The glare of the spotlight has rattled many a beauty pageant contestant. But not Mickey Deputy.
Mickey, from Franklin, Indiana, was born with Down syndrome and a heart defect. At age 7, she was diagnosed with leukemia and underwent treatment for over two years.
Fast-forward to today, when the Franklin, Indiana 18-year-old is happy, healthy and on her way to becoming a bright star — and an inspiration — in the pageant world.
It was a family friend who first discovered Miss Amazing, a competition circuit for young girls and women with disabilities. She asked Mickey's mother, Jenny, for permission to get MIckey involved.
Jenny agreed.

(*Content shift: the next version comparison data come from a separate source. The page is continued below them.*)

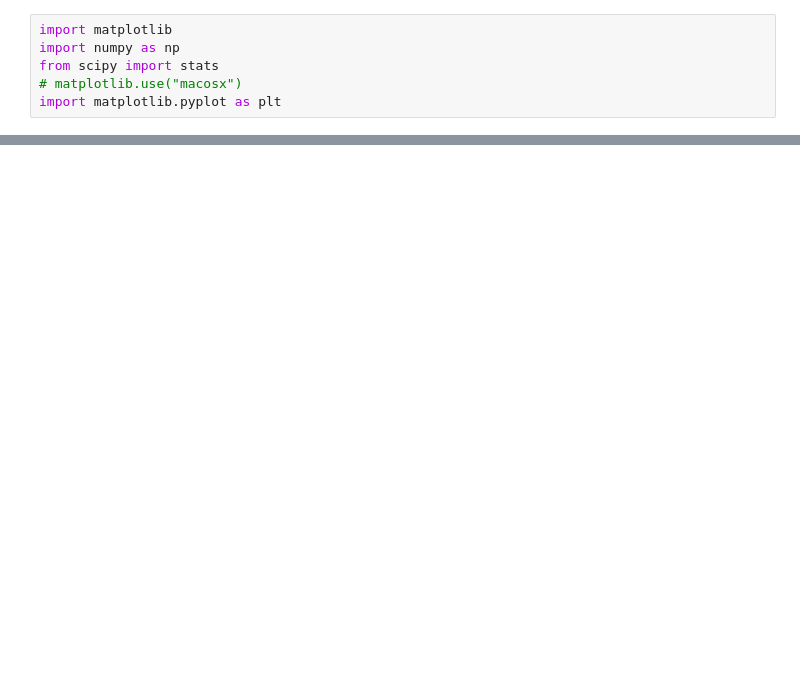
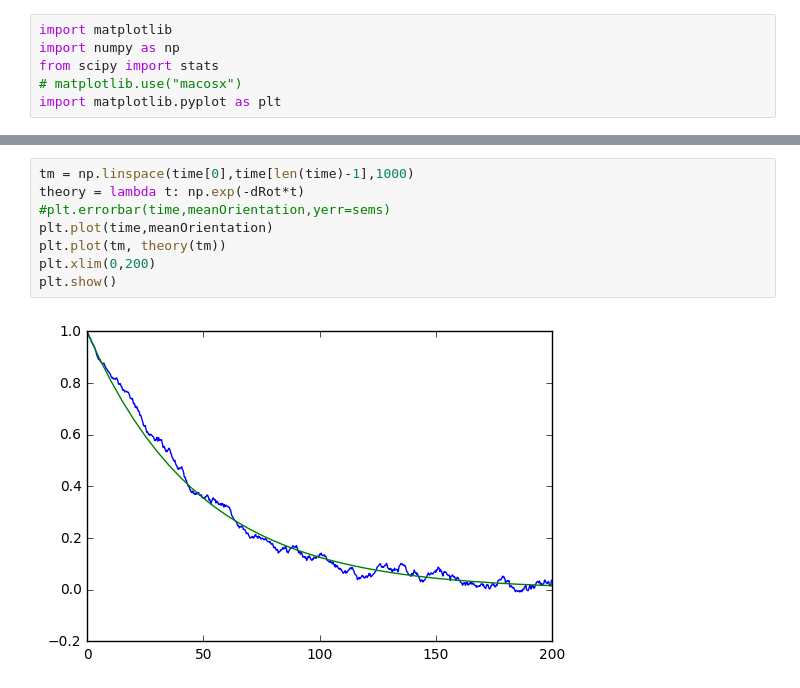
Before and after one commit to jeffmm/simcore, a Jupyter notebook: scripts/PlotDiffusion.ipynb, the cells around one changed output, grey strips where cells are left out. Drawn from its saved outputs; the diff is of its cells as text; blank space fills up the shorter version.

```diff
--- a/scripts/PlotDiffusion.ipynb
+++ b/scripts/PlotDiffusion.ipynb
@@ -50,0 +164,10 @@ theory: 0.0103616329185
+# %%
+tm = np.linspace(time[0],time[len(time)-1],1000)
+theory = lambda t: np.exp(-dRot*t)
+#plt.errorbar(time,meanOrientation,yerr=sems)
+plt.plot(time,meanOrientation)
+plt.plot(tm, theory(tm))
+plt.xlim(0,200)
+plt.show()
+# %% [output]
+[figure, added]
```
Also changed, not shown: parts of 7 cells of this notebook, 14 other files.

And, as it turned out, Mickey was a natural.
Mickey entered her first Indiana pageant at age 14, and won the Junior Teen title. She went on to the national Miss Amazing competition, taking home the first runner-up award.
And her success didn't stop there. The following year she moved from Junior Teen to Teen level. Once again she won the state's Miss Amazing title.
Mickey competes with a special purpose in mind: "To show the special needs kids that they can have an invisible crown, just like God," she told TODAY.com in a phone interview. "I hope they see that we are humans, not just props or tools."
The talent portion is optional in the Miss Amazing competitions, but Mickey, who has a passion for dancing, always performs on stage.
This year, Mickey gave the Miss America circuit a try and competed at the local level.
"She wanted to do a typical pageant to compete on a level playing field with her friends who are pageant contestants," Jenny explained.
What does Mickey love most about competing? “Making pageant friends and wearing the evening gowns,” she giggled, adding that her favorite dresses are the fluffy, Cinderella-type ball-gowns.
Jenny helps pick out out many of her daughter’s pageant outfits, but told TODAY, “Mickey always has the final say.”
Jenny hopes Mickey's story inspires not only kids with special needs, but their parents and the rest of the community as well.
"My biggest wish is that people with younger kids will look up and see what Mickey is doing," Jenny said. "In Indiana, she's the first person to compete in local pageants in what we can prove is over 10 years."
In fact, it's likely that Mickey is the first young girl in the area to ever take the local stage.
"We would like for people bringing up kids with disabilities to see that it's important to not put limits on them... to allow them to try things they want to try," Jenny explained. "We just want a level playing field to help people remain open... to help break down the barriers and walls that have been built."
Mickey told TODAY she hopes to advance from the local Miss America pageants and compete in Miss Indiana and then the national competition.
And next summer, when local pageant season begins again, Mickey will get that shot to compete and move up in the circuit.
It's a cutthroat environment — a world that can sometimes tear young girls down and lead to negative emotions and stress.
But for Mickey, it's had the opposite effect.
"I am not nervous," she said, her confidence almost palpable over the phone. "I am never nervous."